-- Work order --
Every line in the entries where "current" is found should be copied.

-- Data shown --
********

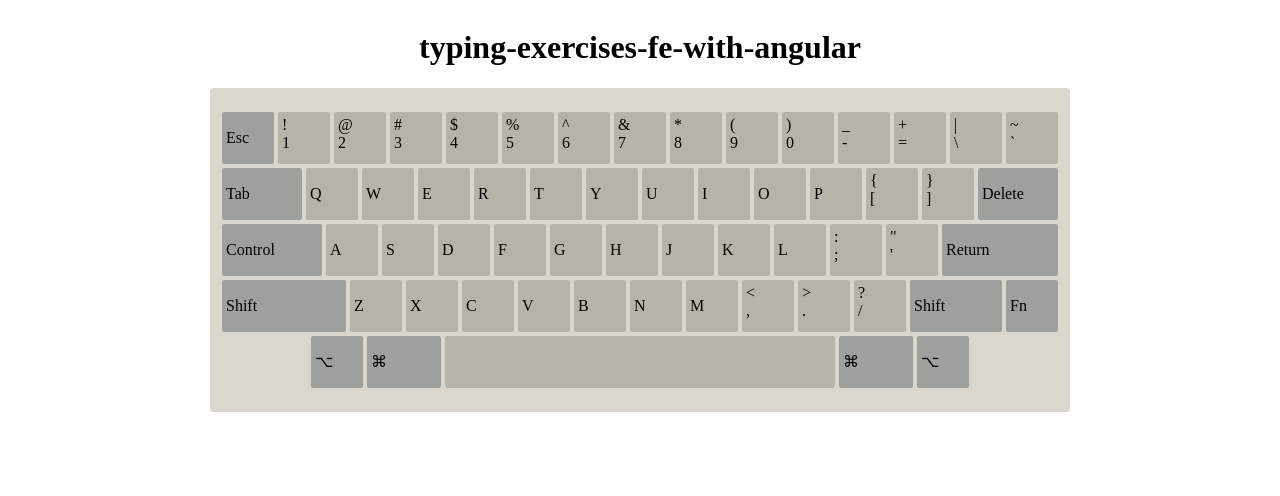
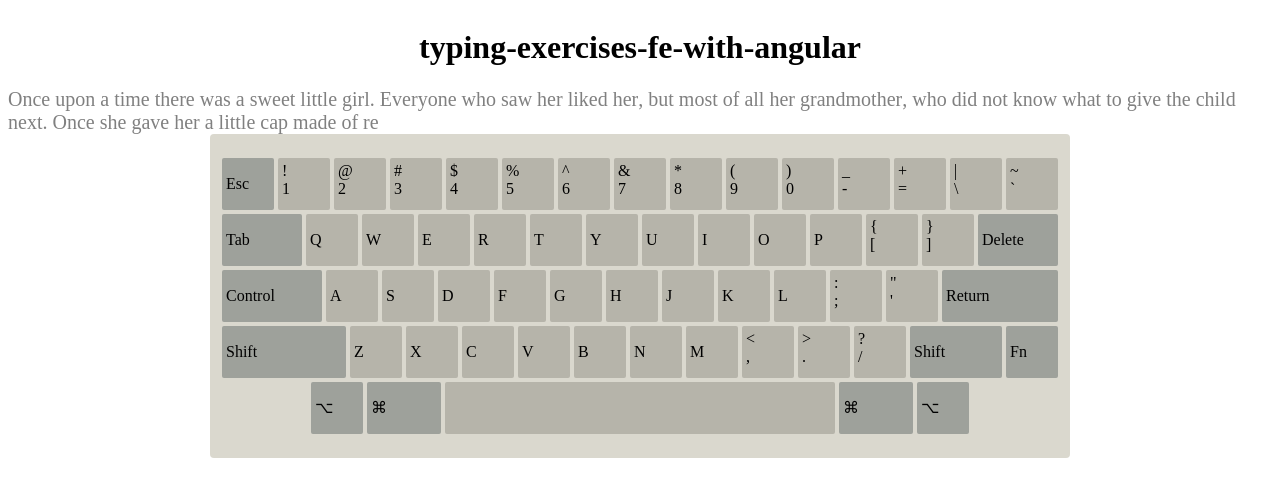
Before and after one commit to hanhan9449/typing-exercises-fe-with-angular, an Angular app: page / in a window 1280 px wide. Shown: the top 496 px of the page. Built offline with nearby package versions, Linux system fonts and the light colour scheme.

Commit message:
feat: 新增了打字练习

```diff
--- a/src/app/app.component.html
+++ b/src/app/app.component.html
@@ -1,6 +1,5 @@
 <main class="main">
-
-
   <h1 class="title">typing-exercises-fe-with-angular</h1>
+  <app-input-exercise></app-input-exercise>
   <app-keyboard></app-keyboard>
 </main>
--- /dev/null
+++ b/src/app/input-exercise/input-exercise.component.css
@@ -0,0 +1,12 @@
+.container {
+  font-size: 20px;
+}
+.inner-container {
+  position: relative;
+}
+
+.grey {
+
+}
+.black {}
+.red {}
--- /dev/null
+++ b/src/app/input-exercise/input-exercise.component.html
@@ -0,0 +1,5 @@
+<div class="container">
+
+  <app-input-item *ngFor="let ch of testText.slice(start,end).split(''); index  as index" [ch]="ch"
+                  [state]="getState(index)"></app-input-item>
+</div>
--- /dev/null
+++ b/src/app/input-exercise/input-exercise.component.ts
@@ -0,0 +1,52 @@
+import { Component, OnInit } from '@angular/core';
+import { InputItemStateType } from '../input-item/input-item-state.type';
+import { KeyboardService } from '../keyboard/keyboard.service';
+import { filter, pluck, tap } from 'rxjs';
+
+@Component({
+  selector: 'app-input-exercise',
+  templateUrl: './input-exercise.component.html',
+  styleUrls: ['./input-exercise.component.css'],
+})
+export class InputExerciseComponent implements OnInit {
+  constructor(private keyboardService: KeyboardService) {}
+
+  testText =
+    'Once upon a time there was a sweet little girl. Everyone who saw her liked her, but most of all her grandmother, who did not know what to give the child next. Once she gave her a little cap made of red velvet. Because it suited her so well, and she wanted to wear it all the time, she came to be known as Little Red Riding Hood. One day her mother said to her: "Come Little Red Riding Hood. Here is a piece of cake and a bottle of wine. Take them to your grandmother. She is sick and weak, and they will do her well. Mind your manners and give her my greetings. Behave yourself on the way, and do not leave the path, or you might fall down and break the glass, and then there will be nothing for your sick grandmother."';
+  start = 0;
+  end = 200;
+  strings = this.testText.slice(this.start, this.end);
+  errIndexList = new Set<number>();
+  current = 0;
+
+  getState(index: number): InputItemStateType {
+    if (this.current > index) {
+      if (this.errIndexList.has(index)) {
+        return 'red';
+      }
+      return 'black';
+    }
+
+    return 'grey';
+  }
+
+  ngOnInit(): void {
+    const keyboardChar$ = this.keyboardService.keyDown$.pipe(
+      pluck('key'),
+      filter((key) => key.length === 1),
+      tap((ch) => console.log('enter key:', ch))
+    );
+    keyboardChar$.subscribe((ch) => {
+      if (ch !== this.strings[this.current]) {
+        this.errIndexList.add(this.current);
+      }
+      if (ch === this.strings[this.current]) {
+        this.current++;
+      }
+      if (this.current === this.end) {
+        this.current = this.start;
+        this.errIndexList.clear();
+      }
+    });
+  }
+}
--- /dev/null
+++ b/src/app/input-item/input-item-state.type.ts
@@ -0,0 +1 @@
+export type InputItemStateType = 'red' | 'black' | 'grey';
--- /dev/null
+++ b/src/app/input-item/input-item.component.css
@@ -0,0 +1,12 @@
+.container {
+  display: inline;
+}
+.red {
+  color: red;
+}
+.grey {
+  color: gray;
+}
+.black {
+  color: black;
+}
--- /dev/null
+++ b/src/app/input-item/input-item.component.html
@@ -0,0 +1 @@
+<p class="container" [ngClass]="getState()">{{ch}}</p>
--- /dev/null
+++ b/src/app/input-item/input-item.component.ts
@@ -0,0 +1,23 @@
+import { Component, Input, OnInit } from '@angular/core';
+import { InputItemStateType } from './input-item-state.type';
+
+@Component({
+  selector: 'app-input-item',
+  templateUrl: './input-item.component.html',
+  styleUrls: ['./input-item.component.css'],
+})
+export class InputItemComponent implements OnInit {
+  @Input() ch!: string;
+  @Input() state?: InputItemStateType = 'grey';
+
+  constructor() {}
+
+  ngOnInit(): void {}
+
+  getState(): InputItemStateType {
+    if (!this.state) {
+      return 'grey';
+    }
+    return this.state;
+  }
+}
--- a/src/app/keyboard/keyboard.service.ts
+++ b/src/app/keyboard/keyboard.service.ts
@@ -1,5 +1,5 @@
 import { Injectable, OnDestroy, OnInit } from '@angular/core';
-import { fromEvent, Observable, pluck, Subscription } from 'rxjs';
+import { fromEvent, Observable, pluck, Subscription, tap } from 'rxjs';
 
 @Injectable({
   providedIn: 'root',
@@ -12,16 +12,18 @@ export class KeyboardService implements OnInit, OnDestroy {
   keyUpCode$!: Observable<string>;
 
   constructor() {
-    this.keyDown$ = fromEvent<KeyboardEvent>(document, 'keydown');
+    this.keyDown$ = fromEvent<KeyboardEvent>(document, 'keydown').pipe(
+      tap((e) => e.preventDefault())
+    );
     this.keyup$ = fromEvent<KeyboardEvent>(document, 'keyup');
     this.keyDownCode$ = this.keyDown$.pipe(pluck('code'));
     this.keyUpCode$ = this.keyup$.pipe(pluck('code'));
 
-    // this.obsList.push(
-    //   this.keyDownCode$.subscribe((code) =>
-    //     console.log(Date.now(), 'Keyboard down code --->', code)
-    //   )
-    // );
+    this.obsList.push(
+      this.keyDown$.subscribe((code) =>
+        console.log(Date.now(), 'Keyboard down code --->', code)
+      )
+    );
     // this.obsList.push(
     //   this.keyUpCode$.subscribe((code) =>
     //     console.log(Date.now(), 'Keyboard up code --->', code)
```
Also changed, not shown: src/app/app.module.ts (+9 -14 lines), src/app/input-exercise/input-exercise.module.ts (added, +11 -0 lines), 2 other files (tests, documents, lock files or other folders).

********

-- Solution to this exercise --
+  current = 0;
+    if (this.current > index) {
+      if (ch !== this.strings[this.current]) {
+        this.errIndexList.add(this.current);
+      if (ch === this.strings[this.current]) {
+        this.current++;
+      if (this.current === this.end) {
+        this.current = this.start;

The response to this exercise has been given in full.